Whether you are planning charitable giving and volunteerism for yourself, your family or your company, this guide is a great tool to start the journey of discovery.
Charitable giving comes in many forms and includes time as well as financial gifts. Thoughtful donors keep a few things in mind as they start to consider why and how they want to make their gifts.
Choosing a Cause and Charity
- Identify what passionately moves you, and find organizations that are serving that cause or audience.
- Consider if you want to create a relationship where your family (and perhaps your employees) can become engaged, too. If you are including your family members and/or employees, seek their input about causes that passionately move them.
- Be thoughtful about whether you want to create a deep, lasting and ongoing relationship or if you want the flexibility to change and act more broadly as your interests change.
- Do your homework. Visit websites and read the Form 990s to understand how charities raise money and how much of it actually stays in the local community where it was raised. Check out independent ratings from GuideStar and Charity Navigator. Effective charities are transparent about fundraising and expenditures, post their 990s and annual reports on their websites and cheerfully answer questions about their financial business.
- Determine your criteria for measuring what’s important in terms of results. Remember that low overhead is an outdated way to judge effectiveness. It is much more valid to ask about the level of impact created by the organization, i.e., how many lives are changed by this organization? How does it measure the effectiveness of what it does?
For Giving Financially
- Look at the sustainability of your giving. Don’t ask a charity to create a new program and then find different funding to sustain it in a couple of years. Be committed to the long haul if you truly want to create change.
- Be creative. Consider giving life insurance, estate planning, stock transfers, asset transfers or other financial strategies, in addition to cash.
For Giving Time
- Identify how much time you can give, and how frequently you (and your employee or family team) can do the volunteer commitment.
- Think about how hands-on you really want to be. Do you want to donate your talents in bookkeeping, marketing or construction that you do (or did) everyday to earn a living? Or, do you want to volunteer in a completely different capacity and learn something new?

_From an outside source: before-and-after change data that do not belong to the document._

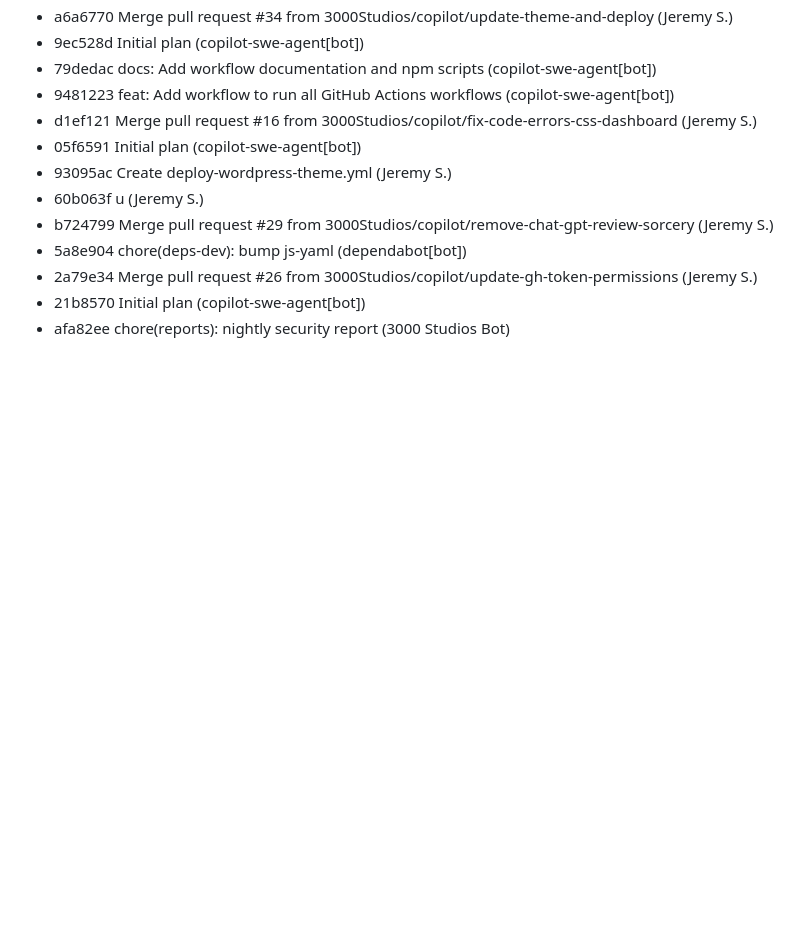
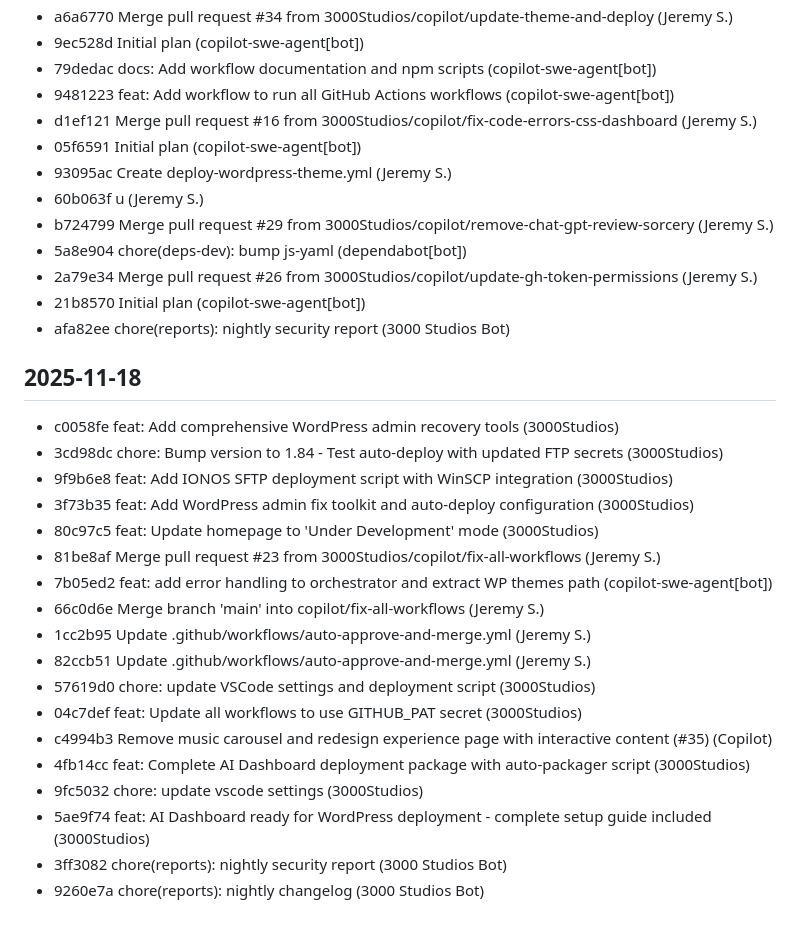
Before and after one commit to 3000Studios/3000studiostheme, a Markdown page: reports/CHANGELOG.md, the part around the change. Drawn GitHub-style; blank space fills up the shorter version.

Commit message:
chore(reports): nightly changelog

```diff
--- a/reports/CHANGELOG.md
+++ b/reports/CHANGELOG.md
@@ -88,3 +88,24 @@
 * 2a79e34 Merge pull request #26 from 3000Studios/copilot/update-gh-token-permissions (Jeremy S.)
 * 21b8570 Initial plan (copilot-swe-agent[bot])
 * afa82ee chore(reports): nightly security report (3000 Studios Bot)
+
+## 2025-11-18
+
+* c0058fe feat: Add comprehensive WordPress admin recovery tools (3000Studios)
+* 3cd98dc chore: Bump version to 1.84 - Test auto-deploy with updated FTP secrets (3000Studios)
+* 9f9b6e8 feat: Add IONOS SFTP deployment script with WinSCP integration (3000Studios)
+* 3f73b35 feat: Add WordPress admin fix toolkit and auto-deploy configuration (3000Studios)
+* 80c97c5 feat: Update homepage to 'Under Development' mode (3000Studios)
+* 81be8af Merge pull request #23 from 3000Studios/copilot/fix-all-workflows (Jeremy S.)
+* 7b05ed2 feat: add error handling to orchestrator and extract WP themes path (copilot-swe-agent[bot])
+* 66c0d6e Merge branch 'main' into copilot/fix-all-workflows (Jeremy S.)
+* 1cc2b95 Update .github/workflows/auto-approve-and-merge.yml (Jeremy S.)
+* 82ccb51 Update .github/workflows/auto-approve-and-merge.yml (Jeremy S.)
+* 57619d0 chore: update VSCode settings and deployment script (3000Studios)
+* 04c7def feat: Update all workflows to use GITHUB_PAT secret (3000Studios)
+* c4994b3 Remove music carousel and redesign experience page with interactive content (#35) (Copilot)
+* 4fb14cc feat: Complete AI Dashboard deployment package with auto-packager script (3000Studios)
+* 9fc5032 chore: update vscode settings (3000Studios)
+* 5ae9f74 feat: AI Dashboard ready for WordPress deployment - complete setup guide included (3000Studios)
+* 3ff3082 chore(reports): nightly security report (3000 Studios Bot)
+* 9260e7a chore(reports): nightly changelog (3000 Studios Bot)
```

- Can you commit to others to show up on a regular basis? From coaching little league to being a scout leader or a mentor in the schools, when you make a commitment to change human lives, people are counting on you.
For Creating a Legacy

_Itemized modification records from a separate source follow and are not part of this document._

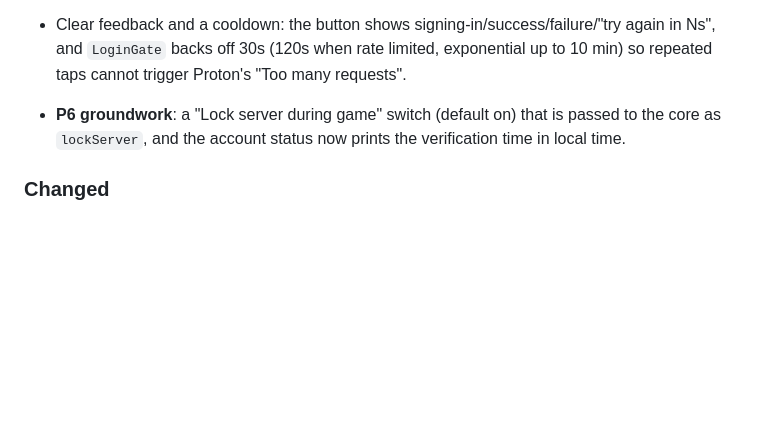
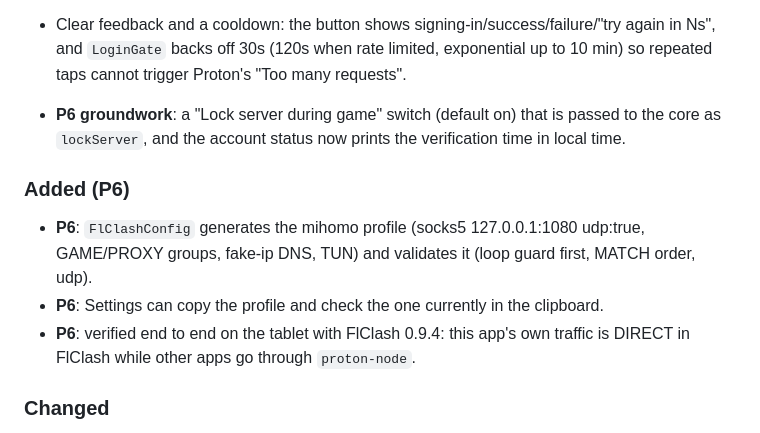
Before and after one commit to Leggerezza/android-proton, a Markdown page: CHANGELOG.md, the part around the change. Rendered like a GitHub page; blank space fills up the shorter version.

```diff
--- a/CHANGELOG.md
+++ b/CHANGELOG.md
@@ -101,6 +101,14 @@ Format: [Keep a Changelog](https://keepachangelog.com/), generated with git-clif
 - **P6 groundwork**: a "Lock server during game" switch (default on) that is passed to the core
   as `lockServer`, and the account status now prints the verification time in local time.
 
+### Added (P6)
+
+- **P6**: `FlClashConfig` generates the mihomo profile (socks5 127.0.0.1:1080 udp:true, GAME/PROXY
+  groups, fake-ip DNS, TUN) and validates it (loop guard first, MATCH order, udp).
+- **P6**: Settings can copy the profile and check the one currently in the clipboard.
+- **P6**: verified end to end on the tablet with FlClash 0.9.4: this app's own traffic is
+  DIRECT in FlClash while other apps go through `proton-node`.
+
 ### Changed
 
 - CI: JDK 25 + Go 1.27.4, ktlint/Android Lint gate, release-APK path fixed for
```
Also changed, not shown: docs/TEST-EVIDENCE.md (+50 -6 lines), docs/evidence/p6-flclash-requests.png (added), docs/evidence/p6-tun-connected.png (added).
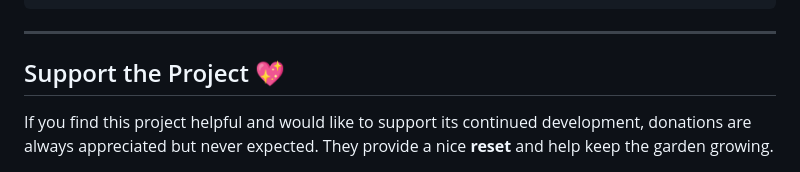
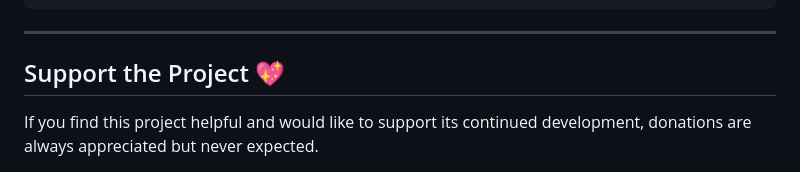
Before and after one commit to michaelnocito/spreadsheet-cleaner, a Markdown page: README.md, the part around one of its changes. Rendered like a GitHub page.

```diff
--- a/README.md
+++ b/README.md
@@ -89,7 +89,8 @@ spreadsheet-cleaner/
 
 ---
 
+
 ## Support the Project 💖
 
-If you find this project helpful and would like to support its continued development, donations are always appreciated but never expected. They provide a nice **reset** and help keep the garden growing.
+If you find this project helpful and would like to support its continued development, donations are always appreciated but never expected.
 
```
Also changed, not shown: other parts of README.md (+10 -6 lines).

- Consider how to create a legacy program so your efforts can be continued over time by your company, its employees or your children as an ongoing financial or time commitment. Locally, Nationwide Insurance has committed to sending a team of associates to pack backpacks of food for kids once a week for the last several years.
- Tell others. Engage your friends, neighbors and business associates. Be an evangelist for the causes that are important to you. Look at programs like those of Front Street Commercial Real Estate, where 10 percent of all corporate profits are donated to local charities and clients are engaged in the good work along with Front Street.
When you decide what it is you want to do and you’ve researched charities, it is time to reach out and get involved. Locally, you can use this guide and you can periodically visit volunteerselect.org, a free service offered by United Way of North Central Florida that is open to any 501(c)(3) charity. Postings, updated regularly, show all types of volunteers needed in the area, from volunteers needed to deliver meals to seniors, serve as members of boards of directors or give one day of service as additional staff for special events such as golf tournaments, galas, auctions and more.
Place calls to the organizations you are interested in, and spend some time interviewing each organization. Nonprofits that provide hands-on services by volunteers are required by law to do criminal screenings and background checks before you can come on site to begin your volunteer work. There is a cost associated with this, so be sure to ask the nonprofit if you can reimburse them for this cost.
Find Your Joy
Scientific studies demonstrate that people who give to charities become more engaged in their communities and are happier, more successful individuals at work, home and school. Engaging children in volunteering and charitable giving creates a culture of servant leadership that will sustain children through their adult lives and create generational society change.
Mahatma Gandhi once said, “The best way to find yourself is to lose yourself in the service of others.” I invite you to lose yourself in service to the wonderful people of Alachua County and our North Central Florida area. Through service to one or more of our local nonprofit charities, what you find will be an even better version of YOU.